Task: Output every line below exactly.

Given data:
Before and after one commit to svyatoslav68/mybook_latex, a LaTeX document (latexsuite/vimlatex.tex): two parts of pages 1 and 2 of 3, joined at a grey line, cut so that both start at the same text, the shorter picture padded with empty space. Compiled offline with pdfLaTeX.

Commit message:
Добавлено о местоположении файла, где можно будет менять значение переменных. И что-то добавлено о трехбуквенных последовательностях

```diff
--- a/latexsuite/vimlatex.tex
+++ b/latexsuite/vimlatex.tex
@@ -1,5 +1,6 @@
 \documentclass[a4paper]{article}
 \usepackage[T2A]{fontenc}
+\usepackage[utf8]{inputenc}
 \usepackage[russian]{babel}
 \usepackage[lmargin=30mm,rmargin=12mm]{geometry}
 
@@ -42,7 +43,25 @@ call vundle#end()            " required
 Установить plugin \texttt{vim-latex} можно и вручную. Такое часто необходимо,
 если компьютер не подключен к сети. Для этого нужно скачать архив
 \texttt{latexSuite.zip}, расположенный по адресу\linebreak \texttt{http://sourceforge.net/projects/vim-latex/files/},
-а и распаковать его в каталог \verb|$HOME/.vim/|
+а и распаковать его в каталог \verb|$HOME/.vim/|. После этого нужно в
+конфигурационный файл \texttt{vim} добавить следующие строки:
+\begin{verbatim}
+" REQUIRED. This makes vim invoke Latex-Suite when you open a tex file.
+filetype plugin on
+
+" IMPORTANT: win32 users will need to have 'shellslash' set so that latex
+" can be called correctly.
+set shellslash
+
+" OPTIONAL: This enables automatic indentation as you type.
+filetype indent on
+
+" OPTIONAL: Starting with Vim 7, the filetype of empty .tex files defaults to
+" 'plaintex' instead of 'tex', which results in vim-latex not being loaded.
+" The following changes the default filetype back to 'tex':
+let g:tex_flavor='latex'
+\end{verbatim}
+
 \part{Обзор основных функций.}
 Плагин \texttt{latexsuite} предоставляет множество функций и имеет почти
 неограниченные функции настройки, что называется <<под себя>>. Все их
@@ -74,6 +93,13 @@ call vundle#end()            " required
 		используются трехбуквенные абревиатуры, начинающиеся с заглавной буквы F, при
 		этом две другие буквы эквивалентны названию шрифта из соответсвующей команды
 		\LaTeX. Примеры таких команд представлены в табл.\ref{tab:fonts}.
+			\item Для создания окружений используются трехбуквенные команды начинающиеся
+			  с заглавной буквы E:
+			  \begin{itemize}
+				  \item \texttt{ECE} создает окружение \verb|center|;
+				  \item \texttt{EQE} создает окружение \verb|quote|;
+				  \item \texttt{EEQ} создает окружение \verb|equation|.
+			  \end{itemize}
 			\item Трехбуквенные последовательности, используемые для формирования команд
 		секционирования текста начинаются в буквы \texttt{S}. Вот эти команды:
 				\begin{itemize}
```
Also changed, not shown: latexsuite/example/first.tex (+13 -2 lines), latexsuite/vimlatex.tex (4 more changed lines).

Problem solution:
Before and after one commit to svyatoslav68/mybook_latex, a LaTeX document (latexsuite/vimlatex.tex): two parts of pages 1 and 2 of 3, joined at a grey line, cut so that both start at the same text, the shorter picture padded with empty space. Compiled offline with pdfLaTeX.

Commit message:
Добавлено о местоположении файла, где можно будет менять значение переменных. И что-то добавлено о трехбуквенных последовательностях

```diff
--- a/latexsuite/vimlatex.tex
+++ b/latexsuite/vimlatex.tex
@@ -1,5 +1,6 @@
 \documentclass[a4paper]{article}
 \usepackage[T2A]{fontenc}
+\usepackage[utf8]{inputenc}
 \usepackage[russian]{babel}
 \usepackage[lmargin=30mm,rmargin=12mm]{geometry}
 
@@ -42,7 +43,25 @@ call vundle#end()            " required
 Установить plugin \texttt{vim-latex} можно и вручную. Такое часто необходимо,
 если компьютер не подключен к сети. Для этого нужно скачать архив
 \texttt{latexSuite.zip}, расположенный по адресу\linebreak \texttt{http://sourceforge.net/projects/vim-latex/files/},
-а и распаковать его в каталог \verb|$HOME/.vim/|
+а и распаковать его в каталог \verb|$HOME/.vim/|. После этого нужно в
+конфигурационный файл \texttt{vim} добавить следующие строки:
+\begin{verbatim}
+" REQUIRED. This makes vim invoke Latex-Suite when you open a tex file.
+filetype plugin on
+
+" IMPORTANT: win32 users will need to have 'shellslash' set so that latex
+" can be called correctly.
+set shellslash
+
+" OPTIONAL: This enables automatic indentation as you type.
+filetype indent on
+
+" OPTIONAL: Starting with Vim 7, the filetype of empty .tex files defaults to
+" 'plaintex' instead of 'tex', which results in vim-latex not being loaded.
+" The following changes the default filetype back to 'tex':
+let g:tex_flavor='latex'
+\end{verbatim}
+
 \part{Обзор основных функций.}
 Плагин \texttt{latexsuite} предоставляет множество функций и имеет почти
 неограниченные функции настройки, что называется <<под себя>>. Все их
@@ -74,6 +93,13 @@ call vundle#end()            " required
 		используются трехбуквенные абревиатуры, начинающиеся с заглавной буквы F, при
 		этом две другие буквы эквивалентны названию шрифта из соответсвующей команды
 		\LaTeX. Примеры таких команд представлены в табл.\ref{tab:fonts}.
+			\item Для создания окружений используются трехбуквенные команды начинающиеся
+			  с заглавной буквы E:
+			  \begin{itemize}
+				  \item \texttt{ECE} создает окружение \verb|center|;
+				  \item \texttt{EQE} создает окружение \verb|quote|;
+				  \item \texttt{EEQ} создает окружение \verb|equation|.
+			  \end{itemize}
 			\item Трехбуквенные последовательности, используемые для формирования команд
 		секционирования текста начинаются в буквы \texttt{S}. Вот эти команды:
 				\begin{itemize}
```
Also changed, not shown: latexsuite/example/first.tex (+13 -2 lines), latexsuite/vimlatex.tex (4 more changed lines).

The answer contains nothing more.